▶ **INFORMATION SHOWN**

════════════════════

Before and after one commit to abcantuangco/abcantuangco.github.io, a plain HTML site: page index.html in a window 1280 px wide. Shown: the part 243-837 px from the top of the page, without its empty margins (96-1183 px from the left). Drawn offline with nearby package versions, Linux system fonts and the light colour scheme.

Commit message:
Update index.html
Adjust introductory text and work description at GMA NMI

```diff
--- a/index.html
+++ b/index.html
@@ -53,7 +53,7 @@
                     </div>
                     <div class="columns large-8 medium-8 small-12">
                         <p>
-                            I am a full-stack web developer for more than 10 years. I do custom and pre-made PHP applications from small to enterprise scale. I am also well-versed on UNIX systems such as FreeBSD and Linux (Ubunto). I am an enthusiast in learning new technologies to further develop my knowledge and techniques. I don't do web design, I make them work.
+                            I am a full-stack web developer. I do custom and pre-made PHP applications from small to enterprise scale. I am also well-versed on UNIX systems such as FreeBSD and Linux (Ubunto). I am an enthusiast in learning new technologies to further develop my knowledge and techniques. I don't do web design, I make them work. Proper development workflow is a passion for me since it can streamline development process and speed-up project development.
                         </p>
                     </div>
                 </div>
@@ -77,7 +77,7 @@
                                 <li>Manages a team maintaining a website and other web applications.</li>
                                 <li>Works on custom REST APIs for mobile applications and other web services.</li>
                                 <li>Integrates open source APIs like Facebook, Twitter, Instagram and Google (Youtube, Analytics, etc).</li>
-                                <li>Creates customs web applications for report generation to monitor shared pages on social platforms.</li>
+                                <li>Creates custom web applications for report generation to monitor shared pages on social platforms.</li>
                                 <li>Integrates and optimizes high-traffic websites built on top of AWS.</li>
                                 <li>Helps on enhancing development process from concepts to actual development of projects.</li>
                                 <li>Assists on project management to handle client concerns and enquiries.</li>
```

════════════════════

▶ **GOAL OF THE EXERCISE**
Scan the lines above for the word "small", then copy each line that has it.

▶ **RESULT FOR THIS TASK**
                     <div class="columns large-8 medium-8 small-12">
-                            I am a full-stack web developer for more than 10 years. I do custom and pre-made PHP applications from small to enterprise scale. I am also well-versed on UNIX systems such as FreeBSD and Linux (Ubunto). I am an enthusiast in learning new technologies to further develop my knowledge and techniques. I don't do web design, I make them work.
+                            I am a full-stack web developer. I do custom and pre-made PHP applications from small to enterprise scale. I am also well-versed on UNIX systems such as FreeBSD and Linux (Ubunto). I am an enthusiast in learning new technologies to further develop my knowledge and techniques. I don't do web design, I make them work. Proper development workflow is a passion for me since it can streamline development process and speed-up project development.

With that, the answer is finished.